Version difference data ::
((
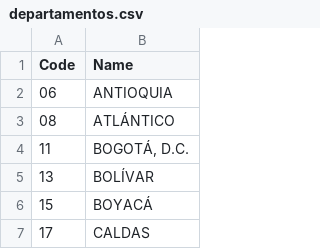
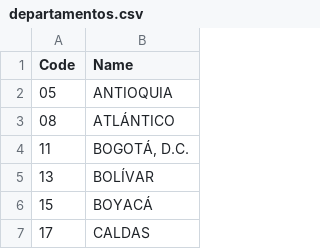
Before and after one commit to gafemoyano/colombia-en-datos, a CSV file: static/departamentos.csv, drawn as a sheet; only a part is shown.

```diff
--- a/static/departamentos.csv
+++ b/static/departamentos.csv
@@ -1,3 +1,3 @@
 Code;Name
-06;ANTIOQUIA
+05;ANTIOQUIA
 08;ATLÁNTICO
```
Also changed, not shown: 15 other files.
))
What is needed ::
Collect each line of the entries that has the word "shown", copying it in full.

Answer for the task ::
Before and after one commit to gafemoyano/colombia-en-datos, a CSV file: static/departamentos.csv, drawn as a sheet; only a part is shown.
Also changed, not shown: 15 other files.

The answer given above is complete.